== Exercise requirements ==
The answer is the data repeated in full, with no pictures included.

● ● ● ● ●

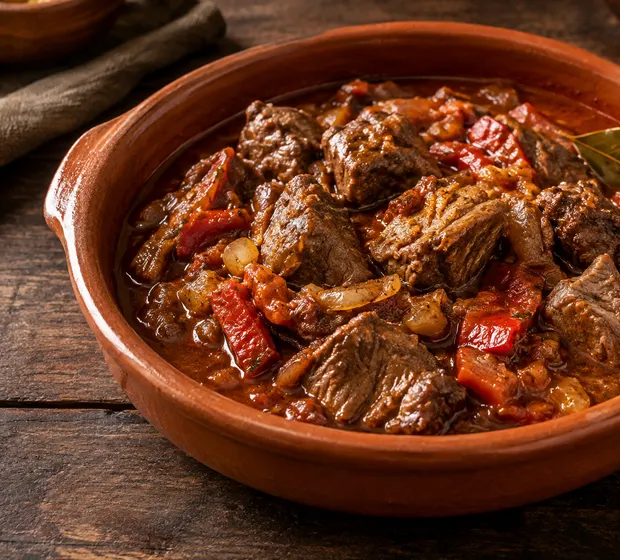
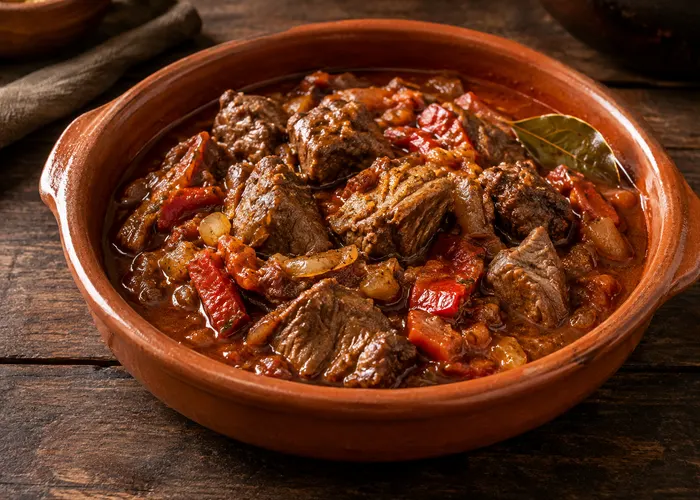
Las fotos de la portada dejan de recortarse, y la banda de El Baifo se centra
EL RECORTE

Se hizo al reves: primero el mosaico y luego a ver que cabia. El hueco grande
pedia 0,61 con fotos de 0,80, y los pequenos 0,93 con fotos de 1,50. Ahi se
iba casi el 40% del ancho de cada plato: al queso se le cortaban una loncha y
los dos mojos, al guiso el borde de la cazuela.

Ahora los huecos se calculan A PARTIR de las fotos. Con columnas de
1,2fr / 1fr, hueco de 1rem y el bloque en 1,52:

  grande    hueco 0,800  ·  foto 0,800  ->  no se recorta nada
  pequenas  hueco 1,408  ·  foto 1,400  ->  un 0,6%

Medido en el navegador, no a ojo.

Las dos pequenas se regeneran a 700x500 en vez de 620x560. Las proporciones
estan escritas en dos sitios -el CSS y api/scripts/fotos-portada.mjs- y cada
uno lo dice: son la misma decision, y tocar una sin la otra vuelve a cortar.

En el movil el hueco grande pedia 16/10 sobre una foto VERTICAL, que es el
peor recorte posible: se veia una tira del centro y desaparecian el cuenco y
los mojos. Pasa a 1,2, y el recorte se lleva la mesa de arriba en vez del
plato, con object-position al 62%.

LA BANDA

Apilada y centrada en vez de los tres trozos en una linea. En linea, los tres
pesos distintos -un rotulo de 11 px, un nombre de 27 y una nota de 14- se leen
como una frase que empieza a la izquierda aunque la caja este centrada.
Apilados, cada uno cae sobre el eje y el bloque se lee como lo que es: un
cartel.

diff --git a/web/src/styles/global.css b/web/src/styles/global.css
@@ -2828,15 +2828,22 @@ button {
   border-block: 1px dashed rgba(224, 169, 79, 0.45);
 }
 
+/*
+  Apilada y centrada, no los tres trozos en una linea.
+
+  En linea, los tres pesos distintos -un rotulo de 11 px, un nombre de 27 y
+  una nota de 14- se leen como una frase que empieza a la izquierda, aunque la
+  caja este centrada. Apilados, cada uno cae sobre el eje y el bloque se lee
+  como lo que es: un cartel.
+*/
 .proxima {
   display: flex;
-  flex-wrap: wrap;
-  align-items: baseline;
-  justify-content: center;
-  gap: 0.35rem 1rem;
+  flex-direction: column;
+  align-items: center;
+  gap: 0.15rem;
 
   margin: 0;
-  padding-block: 1.1rem;
+  padding-block: 1.4rem;
   text-align: center;
 }
 
@@ -3195,15 +3202,29 @@ button {
    sin que haya que tocar numeros, y sin que ninguna foto salga deformada.
    ===================================================================== */
 
+/*
+  LAS COLUMNAS Y LA PROPORCION VAN JUNTAS. Cambiar una sin la otra corta las
+  fotos, que es justo lo que paso la primera vez: el hueco grande pedia 0,61
+  con fotos de 0,80 y los pequenos 0,93 con fotos de 1,50, asi que el recorte
+  se comia casi el 40% del ancho de cada plato.
+
+  Con 1,2fr / 1fr, hueco de 1rem y el bloque en 1,52 sale:
+
+    grande    0,80  =  la proporcion nativa de la foto, no se recorta nada
+    pequenas  1,39 - 1,44 segun el ancho, sobre fotos de 1,50
+
+  Si se toca esto hay que tocar tambien api/scripts/fotos-portada.mjs, que es
+  donde se recortan las fotos: son la misma decision escrita en dos sitios.
+*/
 .mosaico {
   display: grid;
-  grid-template-columns: 1.45fr 1fr;
+  grid-template-columns: 1.2fr 1fr;
   grid-template-rows: 1fr 1fr;
-  gap: 0.85rem;
-  /* La proporcion del bloque entero. Sin esto, las dos filas de la derecha
-     se reparten la altura del contenido y la grande manda; con esto mandan
-     las tres a la vez y el bloque no da saltos al cargar. */
-  aspect-ratio: 5 / 4.6;
+  gap: 1rem;
+  /* Sin esto, las dos filas de la derecha se reparten la altura del contenido
+     y la grande manda; con esto mandan las tres a la vez y el bloque no da
+     saltos al cargar. */
+  aspect-ratio: 1.52;
 }
 
 .mosaico__pieza {
@@ -3256,13 +3277,31 @@ button {
     aspect-ratio: auto;
   }
 
+  /*
+    1,2 y no 16/10.
+
+    La foto grande es VERTICAL (0,80). Pedirle 1,60 en el movil era cortarla
+    en una tira horizontal: se veia una franja del centro y desaparecian el
+    cuenco y los mojos. A 1,20 se recorta arriba y abajo, que es donde hay
+    mesa, y el plato entra entero.
+
+    Mas alta que esto tampoco: en una pantalla de movil, la foto se comeria
+    la pantalla y el titulo se iria fuera de vista.
+  */
   .mosaico__pieza--grande {
     grid-column: 1 / -1;
     grid-row: auto;
-    aspect-ratio: 16 / 10;
+    aspect-ratio: 1.2;
   }
 
+  /* 1,4: la misma que traen recortadas, o sea sin recorte extra. */
   .mosaico__pieza:not(.mosaico__pieza--grande) {
-    aspect-ratio: 4 / 3;
+    aspect-ratio: 1.4;
+  }
+
+  /* El plato esta en la mitad de abajo en las tres fotos; los cuencos de mojo
+     y la mesa, arriba. Al recortar, se sacrifica lo de arriba. */
+  .mosaico__pieza--grande img {
+    object-position: center 62%;
   }
 }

● ● ● ● ●

== Output of the task ==
Las fotos de la portada dejan de recortarse, y la banda de El Baifo se centra
EL RECORTE

Se hizo al reves: primero el mosaico y luego a ver que cabia. El hueco grande
pedia 0,61 con fotos de 0,80, y los pequenos 0,93 con fotos de 1,50. Ahi se
iba casi el 40% del ancho de cada plato: al queso se le cortaban una loncha y
los dos mojos, al guiso el borde de la cazuela.

Ahora los huecos se calculan A PARTIR de las fotos. Con columnas de
1,2fr / 1fr, hueco de 1rem y el bloque en 1,52:

  grande    hueco 0,800  ·  foto 0,800  ->  no se recorta nada
  pequenas  hueco 1,408  ·  foto 1,400  ->  un 0,6%

Medido en el navegador, no a ojo.

Las dos pequenas se regeneran a 700x500 en vez de 620x560. Las proporciones
estan escritas en dos sitios -el CSS y api/scripts/fotos-portada.mjs- y cada
uno lo dice: son la misma decision, y tocar una sin la otra vuelve a cortar.

En el movil el hueco grande pedia 16/10 sobre una foto VERTICAL, que es el
peor recorte posible: se veia una tira del centro y desaparecian el cuenco y
los mojos. Pasa a 1,2, y el recorte se lleva la mesa de arriba en vez del
plato, con object-position al 62%.

LA BANDA

Apilada y centrada en vez de los tres trozos en una linea. En linea, los tres
pesos distintos -un rotulo de 11 px, un nombre de 27 y una nota de 14- se leen
como una frase que empieza a la izquierda aunque la caja este centrada.
Apilados, cada uno cae sobre el eje y el bloque se lee como lo que es: un
cartel.

diff --git a/web/src/styles/global.css b/web/src/styles/global.css
@@ -2828,15 +2828,22 @@ button {
   border-block: 1px dashed rgba(224, 169, 79, 0.45);
 }
 
+/*
+  Apilada y centrada, no los tres trozos en una linea.
+
+  En linea, los tres pesos distintos -un rotulo de 11 px, un nombre de 27 y
+  una nota de 14- se leen como una frase que empieza a la izquierda, aunque la
+  caja este centrada. Apilados, cada uno cae sobre el eje y el bloque se lee
+  como lo que es: un cartel.
+*/
 .proxima {
   display: flex;
-  flex-wrap: wrap;
-  align-items: baseline;
-  justify-content: center;
-  gap: 0.35rem 1rem;
+  flex-direction: column;
+  align-items: center;
+  gap: 0.15rem;
 
   margin: 0;
-  padding-block: 1.1rem;
+  padding-block: 1.4rem;
   text-align: center;
 }
 
@@ -3195,15 +3202,29 @@ button {
    sin que haya que tocar numeros, y sin que ninguna foto salga deformada.
    ===================================================================== */
 
+/*
+  LAS COLUMNAS Y LA PROPORCION VAN JUNTAS. Cambiar una sin la otra corta las
+  fotos, que es justo lo que paso la primera vez: el hueco grande pedia 0,61
+  con fotos de 0,80 y los pequenos 0,93 con fotos de 1,50, asi que el recorte
+  se comia casi el 40% del ancho de cada plato.
+
+  Con 1,2fr / 1fr, hueco de 1rem y el bloque en 1,52 sale:
+
+    grande    0,80  =  la proporcion nativa de la foto, no se recorta nada
+    pequenas  1,39 - 1,44 segun el ancho, sobre fotos de 1,50
+
+  Si se toca esto hay que tocar tambien api/scripts/fotos-portada.mjs, que es
+  donde se recortan las fotos: son la misma decision escrita en dos sitios.
+*/
 .mosaico {
   display: grid;
-  grid-template-columns: 1.45fr 1fr;
+  grid-template-columns: 1.2fr 1fr;
   grid-template-rows: 1fr 1fr;
-  gap: 0.85rem;
-  /* La proporcion del bloque entero. Sin esto, las dos filas de la derecha
-     se reparten la altura del contenido y la grande manda; con esto mandan
-     las tres a la vez y el bloque no da saltos al cargar. */
-  aspect-ratio: 5 / 4.6;
+  gap: 1rem;
+  /* Sin esto, las dos filas de la derecha se reparten la altura del contenido
+     y la grande manda; con esto mandan las tres a la vez y el bloque no da
+     saltos al cargar. */
+  aspect-ratio: 1.52;
 }
 
 .mosaico__pieza {
@@ -3256,13 +3277,31 @@ button {
     aspect-ratio: auto;
   }
 
+  /*
+    1,2 y no 16/10.
+
+    La foto grande es VERTICAL (0,80). Pedirle 1,60 en el movil era cortarla
+    en una tira horizontal: se veia una franja del centro y desaparecian el
+    cuenco y los mojos. A 1,20 se recorta arriba y abajo, que es donde hay
+    mesa, y el plato entra entero.
+
+    Mas alta que esto tampoco: en una pantalla de movil, la foto se comeria
+    la pantalla y el titulo se iria fuera de vista.
+  */
   .mosaico__pieza--grande {
     grid-column: 1 / -1;
     grid-row: auto;
-    aspect-ratio: 16 / 10;
+    aspect-ratio: 1.2;
   }
 
+  /* 1,4: la misma que traen recortadas, o sea sin recorte extra. */
   .mosaico__pieza:not(.mosaico__pieza--grande) {
-    aspect-ratio: 4 / 3;
+    aspect-ratio: 1.4;
+  }
+
+  /* El plato esta en la mitad de abajo en las tres fotos; los cuencos de mojo
+     y la mesa, arriba. Al recortar, se sacrifica lo de arriba. */
+  .mosaico__pieza--grande img {
+    object-position: center 62%;
   }
 }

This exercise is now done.